The second option in the script was for turning down the OD to the final size.  This used the same basic approach, but instead of setting the Z past the inside of the tube, set it to exactly the OD.  The the Y stepped down in the same manner as before, just over a different range (the top of the finished part to slightly past the bottom).

This got me to where I could start on the internal features in only about 40 minutes of Pocket NC v2-50 time, which is a big improvement over a trip to Artisan’s Asylum and an hour on the lathe in order to get it set up, turning the part, and then cleaning up.

 

Bringing up the fdcanusb

I introduced the fdcanusb previously, now I’ll describe some of the process and challenges in getting it to work.

Hardware

My initial challenges were around the PCB design and manufacturing.  To begin with, my very first revision was sent out for manufacturing with the same incorrect pinout as the moteus controller r4.0 and thus was only really usable as a paperweight.  Second, the supply of STM32G474 chips seems to be spotty now, so for r2 I had to scavenge chips from the boards that had broken pinouts.

The r2 boards did have a DB9 pinout that was not industry standard, this time due to Eagle’s DB9 footprint being broken, but that will be easy enough to fix in r2.1.

Software

The software had three things that needed to work, FDCAN, USB, and the finally all the glue logic.  Getting FDCAN to work was remarkably easy:  I just used the STM HAL APIs and was basically done.

USB was harder.  The last time I made a virtual serial port for the STM32, the mjmech gimbal board, I used the STM provided CDC libraries.  However, those are released only under a rather restrictive license, confusingly named the “Ultimate Liberty Software License Agreement”.  Despite the claims in the title, you actually have very little liberty, in that the software can only be used on STM controllers and has notice provisions as well.  As with the rest of the moteus universe, I wanted to be able to release this firmware under a permissive license so needed to look elsewhere.

Github and google found a number of candidates, and the one that I ended up starting from was dmitrystu/libusb_stm32.  It was already licensed under the Apache 2.0, and supported controllers which looked like they would be very similar to the STM32G4.  Sure enough, the STM32L433 has an identical USB peripheral and was already supported.

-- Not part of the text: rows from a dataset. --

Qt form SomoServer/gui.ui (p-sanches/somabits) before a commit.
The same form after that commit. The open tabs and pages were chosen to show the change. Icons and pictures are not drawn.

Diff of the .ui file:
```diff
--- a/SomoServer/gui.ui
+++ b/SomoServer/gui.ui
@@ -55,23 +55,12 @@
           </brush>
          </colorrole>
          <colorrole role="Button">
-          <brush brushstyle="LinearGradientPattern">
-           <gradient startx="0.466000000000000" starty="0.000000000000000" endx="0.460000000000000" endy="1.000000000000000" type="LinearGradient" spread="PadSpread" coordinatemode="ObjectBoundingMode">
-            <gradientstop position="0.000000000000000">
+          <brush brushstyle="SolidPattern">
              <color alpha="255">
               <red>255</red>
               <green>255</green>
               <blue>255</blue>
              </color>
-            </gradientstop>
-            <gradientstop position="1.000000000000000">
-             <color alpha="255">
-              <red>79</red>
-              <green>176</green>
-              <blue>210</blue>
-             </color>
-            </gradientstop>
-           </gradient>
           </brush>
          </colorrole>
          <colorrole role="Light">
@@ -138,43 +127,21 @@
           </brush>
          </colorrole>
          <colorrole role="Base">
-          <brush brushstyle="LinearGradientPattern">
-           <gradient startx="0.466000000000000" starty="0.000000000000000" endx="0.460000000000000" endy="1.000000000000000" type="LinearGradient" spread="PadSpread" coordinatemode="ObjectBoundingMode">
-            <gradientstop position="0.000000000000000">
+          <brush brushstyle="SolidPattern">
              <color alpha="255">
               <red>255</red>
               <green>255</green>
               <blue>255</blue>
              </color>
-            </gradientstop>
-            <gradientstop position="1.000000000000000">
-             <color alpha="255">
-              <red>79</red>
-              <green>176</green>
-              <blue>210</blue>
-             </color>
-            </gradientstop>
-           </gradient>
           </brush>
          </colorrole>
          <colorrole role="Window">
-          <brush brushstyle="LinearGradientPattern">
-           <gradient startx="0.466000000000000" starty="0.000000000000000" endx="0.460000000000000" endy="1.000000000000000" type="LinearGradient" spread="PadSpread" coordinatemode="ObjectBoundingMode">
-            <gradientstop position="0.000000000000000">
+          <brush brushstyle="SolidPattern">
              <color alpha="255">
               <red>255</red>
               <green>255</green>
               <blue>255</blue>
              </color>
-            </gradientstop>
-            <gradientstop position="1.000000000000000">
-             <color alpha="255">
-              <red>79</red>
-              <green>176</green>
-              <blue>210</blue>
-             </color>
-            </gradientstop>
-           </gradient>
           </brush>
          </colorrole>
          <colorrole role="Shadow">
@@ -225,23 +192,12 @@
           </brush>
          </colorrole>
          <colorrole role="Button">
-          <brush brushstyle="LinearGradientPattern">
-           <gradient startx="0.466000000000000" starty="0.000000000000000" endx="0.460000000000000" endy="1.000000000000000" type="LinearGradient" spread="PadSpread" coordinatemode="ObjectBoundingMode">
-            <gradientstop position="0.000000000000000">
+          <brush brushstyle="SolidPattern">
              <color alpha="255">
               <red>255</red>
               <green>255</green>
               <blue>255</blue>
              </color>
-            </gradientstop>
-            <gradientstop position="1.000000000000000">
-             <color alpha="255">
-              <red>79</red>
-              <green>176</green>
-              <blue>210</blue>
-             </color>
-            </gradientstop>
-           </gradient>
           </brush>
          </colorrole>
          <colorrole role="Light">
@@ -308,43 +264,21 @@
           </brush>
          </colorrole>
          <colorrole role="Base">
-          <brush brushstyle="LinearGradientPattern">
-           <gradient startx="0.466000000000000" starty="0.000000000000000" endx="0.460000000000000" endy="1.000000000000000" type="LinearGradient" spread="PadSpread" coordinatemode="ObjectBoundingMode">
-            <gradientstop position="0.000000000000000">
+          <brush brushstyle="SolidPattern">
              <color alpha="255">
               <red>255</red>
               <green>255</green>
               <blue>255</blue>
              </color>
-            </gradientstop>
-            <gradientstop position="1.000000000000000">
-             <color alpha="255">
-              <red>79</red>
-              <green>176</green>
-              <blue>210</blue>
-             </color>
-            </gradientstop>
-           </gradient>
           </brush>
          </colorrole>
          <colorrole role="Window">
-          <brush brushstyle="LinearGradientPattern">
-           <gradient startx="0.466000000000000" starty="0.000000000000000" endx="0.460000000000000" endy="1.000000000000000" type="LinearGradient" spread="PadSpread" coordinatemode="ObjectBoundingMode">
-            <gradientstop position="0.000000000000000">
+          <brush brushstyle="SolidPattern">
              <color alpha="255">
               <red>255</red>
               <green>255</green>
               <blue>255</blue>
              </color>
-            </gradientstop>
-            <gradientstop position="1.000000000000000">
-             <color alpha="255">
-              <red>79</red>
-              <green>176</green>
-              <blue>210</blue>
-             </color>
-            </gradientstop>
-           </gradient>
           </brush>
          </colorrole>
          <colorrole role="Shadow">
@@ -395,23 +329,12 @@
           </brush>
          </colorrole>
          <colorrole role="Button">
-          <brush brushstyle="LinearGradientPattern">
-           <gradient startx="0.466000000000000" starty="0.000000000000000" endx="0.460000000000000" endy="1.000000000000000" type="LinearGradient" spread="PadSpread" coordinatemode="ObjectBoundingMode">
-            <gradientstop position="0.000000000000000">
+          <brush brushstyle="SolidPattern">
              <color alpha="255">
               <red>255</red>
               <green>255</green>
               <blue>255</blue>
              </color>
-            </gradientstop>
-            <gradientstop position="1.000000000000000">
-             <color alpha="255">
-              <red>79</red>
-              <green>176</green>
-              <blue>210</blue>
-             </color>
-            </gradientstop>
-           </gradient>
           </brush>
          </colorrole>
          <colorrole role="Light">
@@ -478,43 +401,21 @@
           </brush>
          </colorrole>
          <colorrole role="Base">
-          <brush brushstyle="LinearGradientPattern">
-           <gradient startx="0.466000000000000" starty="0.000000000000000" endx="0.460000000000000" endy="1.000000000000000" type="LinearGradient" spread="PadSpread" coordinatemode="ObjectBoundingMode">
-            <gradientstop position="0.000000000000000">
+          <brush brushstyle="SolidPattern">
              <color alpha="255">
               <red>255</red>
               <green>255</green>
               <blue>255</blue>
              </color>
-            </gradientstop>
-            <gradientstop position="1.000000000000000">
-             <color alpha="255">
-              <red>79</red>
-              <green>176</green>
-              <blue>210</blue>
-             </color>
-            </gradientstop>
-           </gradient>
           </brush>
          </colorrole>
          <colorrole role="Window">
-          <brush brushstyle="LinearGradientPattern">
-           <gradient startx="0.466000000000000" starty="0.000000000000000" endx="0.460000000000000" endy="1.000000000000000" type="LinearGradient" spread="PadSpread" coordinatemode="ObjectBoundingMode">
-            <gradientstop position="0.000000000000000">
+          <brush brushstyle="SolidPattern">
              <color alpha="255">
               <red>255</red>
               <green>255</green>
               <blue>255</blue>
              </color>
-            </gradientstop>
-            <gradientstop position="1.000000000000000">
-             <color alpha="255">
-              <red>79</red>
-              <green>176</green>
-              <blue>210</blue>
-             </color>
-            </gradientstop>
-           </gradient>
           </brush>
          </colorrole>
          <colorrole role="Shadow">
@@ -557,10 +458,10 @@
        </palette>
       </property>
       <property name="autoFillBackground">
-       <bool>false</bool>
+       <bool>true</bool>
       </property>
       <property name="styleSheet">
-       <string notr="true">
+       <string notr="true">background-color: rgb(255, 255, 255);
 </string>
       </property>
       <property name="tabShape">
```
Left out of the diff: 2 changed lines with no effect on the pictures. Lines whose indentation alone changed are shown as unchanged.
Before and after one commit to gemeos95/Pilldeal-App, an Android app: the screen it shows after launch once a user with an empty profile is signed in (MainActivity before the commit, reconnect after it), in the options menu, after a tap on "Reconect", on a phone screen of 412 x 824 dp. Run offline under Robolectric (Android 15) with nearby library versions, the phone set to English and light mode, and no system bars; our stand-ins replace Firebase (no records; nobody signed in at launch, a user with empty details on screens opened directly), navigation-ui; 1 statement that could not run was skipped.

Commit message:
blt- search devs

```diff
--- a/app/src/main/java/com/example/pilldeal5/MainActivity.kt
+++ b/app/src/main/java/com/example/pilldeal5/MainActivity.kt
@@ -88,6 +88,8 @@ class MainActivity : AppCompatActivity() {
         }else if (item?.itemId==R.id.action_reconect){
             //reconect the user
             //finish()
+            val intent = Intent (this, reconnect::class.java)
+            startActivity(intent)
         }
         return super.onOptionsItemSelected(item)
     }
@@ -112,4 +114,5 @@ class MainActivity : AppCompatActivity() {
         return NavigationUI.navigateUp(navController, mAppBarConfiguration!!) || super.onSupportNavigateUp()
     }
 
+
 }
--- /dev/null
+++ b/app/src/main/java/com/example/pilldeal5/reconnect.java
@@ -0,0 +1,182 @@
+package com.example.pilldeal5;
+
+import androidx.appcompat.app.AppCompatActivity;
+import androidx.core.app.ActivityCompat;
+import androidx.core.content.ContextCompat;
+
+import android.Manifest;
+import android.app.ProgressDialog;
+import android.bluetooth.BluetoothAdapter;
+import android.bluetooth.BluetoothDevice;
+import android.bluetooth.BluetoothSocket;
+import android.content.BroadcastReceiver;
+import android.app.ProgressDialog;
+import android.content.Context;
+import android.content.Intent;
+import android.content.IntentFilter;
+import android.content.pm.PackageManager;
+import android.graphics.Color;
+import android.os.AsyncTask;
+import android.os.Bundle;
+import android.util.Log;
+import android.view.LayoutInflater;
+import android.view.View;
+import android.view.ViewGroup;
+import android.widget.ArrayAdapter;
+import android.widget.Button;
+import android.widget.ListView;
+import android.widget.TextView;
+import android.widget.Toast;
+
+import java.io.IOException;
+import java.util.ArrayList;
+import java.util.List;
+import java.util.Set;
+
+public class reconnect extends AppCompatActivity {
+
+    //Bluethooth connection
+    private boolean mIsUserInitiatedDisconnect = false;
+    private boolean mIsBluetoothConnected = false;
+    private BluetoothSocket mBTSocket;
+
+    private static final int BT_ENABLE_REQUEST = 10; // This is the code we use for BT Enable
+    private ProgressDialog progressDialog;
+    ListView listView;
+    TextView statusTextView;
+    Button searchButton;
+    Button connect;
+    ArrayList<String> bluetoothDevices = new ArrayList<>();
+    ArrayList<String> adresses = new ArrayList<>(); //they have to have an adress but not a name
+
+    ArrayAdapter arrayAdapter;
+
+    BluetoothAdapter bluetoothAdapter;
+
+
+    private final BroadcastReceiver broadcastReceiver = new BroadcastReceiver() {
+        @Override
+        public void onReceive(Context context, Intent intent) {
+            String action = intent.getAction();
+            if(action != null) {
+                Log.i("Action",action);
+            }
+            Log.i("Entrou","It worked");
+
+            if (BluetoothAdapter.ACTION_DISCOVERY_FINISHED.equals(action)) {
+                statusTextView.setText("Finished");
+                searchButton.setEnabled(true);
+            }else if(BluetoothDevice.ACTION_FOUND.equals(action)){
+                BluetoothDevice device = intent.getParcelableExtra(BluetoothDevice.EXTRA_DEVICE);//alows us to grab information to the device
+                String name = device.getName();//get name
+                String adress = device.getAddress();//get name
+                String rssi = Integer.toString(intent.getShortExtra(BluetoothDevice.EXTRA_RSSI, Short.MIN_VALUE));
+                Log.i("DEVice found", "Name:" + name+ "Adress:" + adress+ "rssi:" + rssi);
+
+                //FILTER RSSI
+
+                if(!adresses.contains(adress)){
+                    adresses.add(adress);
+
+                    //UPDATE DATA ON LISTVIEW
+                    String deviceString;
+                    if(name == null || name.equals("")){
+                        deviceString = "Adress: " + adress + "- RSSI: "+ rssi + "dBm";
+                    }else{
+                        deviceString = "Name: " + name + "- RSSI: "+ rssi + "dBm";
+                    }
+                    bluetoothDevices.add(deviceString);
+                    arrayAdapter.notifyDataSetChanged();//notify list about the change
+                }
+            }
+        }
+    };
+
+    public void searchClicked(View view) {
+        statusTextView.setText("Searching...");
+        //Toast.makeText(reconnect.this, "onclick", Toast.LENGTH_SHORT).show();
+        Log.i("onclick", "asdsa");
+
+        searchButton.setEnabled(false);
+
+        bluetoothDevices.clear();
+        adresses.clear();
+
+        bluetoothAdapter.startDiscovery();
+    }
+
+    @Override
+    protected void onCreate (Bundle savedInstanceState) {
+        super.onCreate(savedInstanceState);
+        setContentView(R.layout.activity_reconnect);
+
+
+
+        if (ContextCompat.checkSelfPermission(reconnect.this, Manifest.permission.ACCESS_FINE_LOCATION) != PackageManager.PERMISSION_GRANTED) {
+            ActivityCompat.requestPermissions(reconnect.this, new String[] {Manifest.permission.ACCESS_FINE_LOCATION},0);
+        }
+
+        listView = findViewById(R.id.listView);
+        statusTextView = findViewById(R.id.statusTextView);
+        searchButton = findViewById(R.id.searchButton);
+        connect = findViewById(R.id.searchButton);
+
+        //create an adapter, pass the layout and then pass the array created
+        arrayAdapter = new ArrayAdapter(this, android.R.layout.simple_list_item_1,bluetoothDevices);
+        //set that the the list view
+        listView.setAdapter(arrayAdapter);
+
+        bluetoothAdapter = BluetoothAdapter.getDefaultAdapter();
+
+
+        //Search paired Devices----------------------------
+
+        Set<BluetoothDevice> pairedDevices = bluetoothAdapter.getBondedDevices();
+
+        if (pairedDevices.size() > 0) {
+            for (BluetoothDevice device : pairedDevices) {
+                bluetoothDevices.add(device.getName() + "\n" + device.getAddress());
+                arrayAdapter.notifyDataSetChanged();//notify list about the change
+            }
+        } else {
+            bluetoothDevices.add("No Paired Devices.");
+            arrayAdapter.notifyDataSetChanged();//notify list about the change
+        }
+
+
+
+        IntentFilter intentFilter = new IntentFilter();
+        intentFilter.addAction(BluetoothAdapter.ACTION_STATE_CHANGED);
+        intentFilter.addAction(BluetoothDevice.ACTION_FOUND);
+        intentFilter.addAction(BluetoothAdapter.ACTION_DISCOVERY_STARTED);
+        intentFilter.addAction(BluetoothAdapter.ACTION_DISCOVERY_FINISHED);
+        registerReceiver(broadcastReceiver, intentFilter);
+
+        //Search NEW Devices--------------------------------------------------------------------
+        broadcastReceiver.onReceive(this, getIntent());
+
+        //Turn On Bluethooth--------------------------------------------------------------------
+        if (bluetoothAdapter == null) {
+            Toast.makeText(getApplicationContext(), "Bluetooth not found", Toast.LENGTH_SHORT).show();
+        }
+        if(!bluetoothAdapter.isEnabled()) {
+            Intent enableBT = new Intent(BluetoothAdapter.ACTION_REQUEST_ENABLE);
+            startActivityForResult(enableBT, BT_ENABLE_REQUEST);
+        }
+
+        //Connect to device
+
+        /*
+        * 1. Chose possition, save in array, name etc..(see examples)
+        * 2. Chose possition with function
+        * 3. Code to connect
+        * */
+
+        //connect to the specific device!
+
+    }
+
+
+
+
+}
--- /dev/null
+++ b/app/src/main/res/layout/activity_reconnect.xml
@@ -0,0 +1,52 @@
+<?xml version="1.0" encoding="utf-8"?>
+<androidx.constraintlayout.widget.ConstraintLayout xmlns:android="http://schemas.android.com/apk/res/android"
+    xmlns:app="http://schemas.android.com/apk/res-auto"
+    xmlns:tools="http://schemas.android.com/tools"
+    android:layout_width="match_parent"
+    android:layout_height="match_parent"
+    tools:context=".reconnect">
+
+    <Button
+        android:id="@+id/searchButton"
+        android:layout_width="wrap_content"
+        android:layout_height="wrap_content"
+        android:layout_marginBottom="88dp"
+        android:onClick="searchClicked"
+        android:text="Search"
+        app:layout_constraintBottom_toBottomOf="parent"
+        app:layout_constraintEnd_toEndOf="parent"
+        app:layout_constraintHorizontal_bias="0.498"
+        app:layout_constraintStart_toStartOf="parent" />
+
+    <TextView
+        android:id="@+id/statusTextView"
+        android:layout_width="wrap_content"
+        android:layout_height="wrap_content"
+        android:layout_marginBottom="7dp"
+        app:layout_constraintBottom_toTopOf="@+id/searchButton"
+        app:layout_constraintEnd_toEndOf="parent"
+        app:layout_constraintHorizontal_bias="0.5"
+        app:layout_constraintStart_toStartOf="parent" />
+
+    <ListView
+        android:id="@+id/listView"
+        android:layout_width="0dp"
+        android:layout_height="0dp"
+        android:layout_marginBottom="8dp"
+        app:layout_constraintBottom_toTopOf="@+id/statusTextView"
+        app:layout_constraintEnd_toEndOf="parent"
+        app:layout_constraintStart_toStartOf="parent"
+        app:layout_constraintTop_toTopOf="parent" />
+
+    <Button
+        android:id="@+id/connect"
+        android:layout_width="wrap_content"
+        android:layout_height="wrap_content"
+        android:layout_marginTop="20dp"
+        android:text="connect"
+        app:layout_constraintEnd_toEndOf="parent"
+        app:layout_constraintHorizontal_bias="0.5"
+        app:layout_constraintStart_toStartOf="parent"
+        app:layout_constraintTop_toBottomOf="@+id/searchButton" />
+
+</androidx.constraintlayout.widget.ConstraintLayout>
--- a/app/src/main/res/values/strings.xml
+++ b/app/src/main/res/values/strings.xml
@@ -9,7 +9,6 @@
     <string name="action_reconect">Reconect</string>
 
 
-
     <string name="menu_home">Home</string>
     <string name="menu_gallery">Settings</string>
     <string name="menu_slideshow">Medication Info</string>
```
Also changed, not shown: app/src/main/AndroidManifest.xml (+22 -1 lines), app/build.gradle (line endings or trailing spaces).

I ended up forking that repository into the fdcanusb one and modifying it slightly to be usable with C++ and mbed.  Also, interestingly, the CDC demo used the same endpoint for RX and TX, which the linux drivers didn’t seem to like so I just gave them separate endpoints like I’ve done before.  I then implemented a wrapper for the CDC class which presents the same asynchronous serial interface as everything else in mjbots/mjlib and was set to go.

The final piece of the software was all the glue and application logic.  I just used PersistentConfig and CommandManager from mjlib, which gave a human readable ASCII interface out of the box.  Then I wrote up the application logic in CanManager, which didn’t have to do much at this point.

Next steps

In its current state, the fdcanusb firmware is capable of communicating with the moteus r4.X series controllers just fine.  Next I’ll get a few more made to distribute with moteus development kits and see if there is any more demand for them.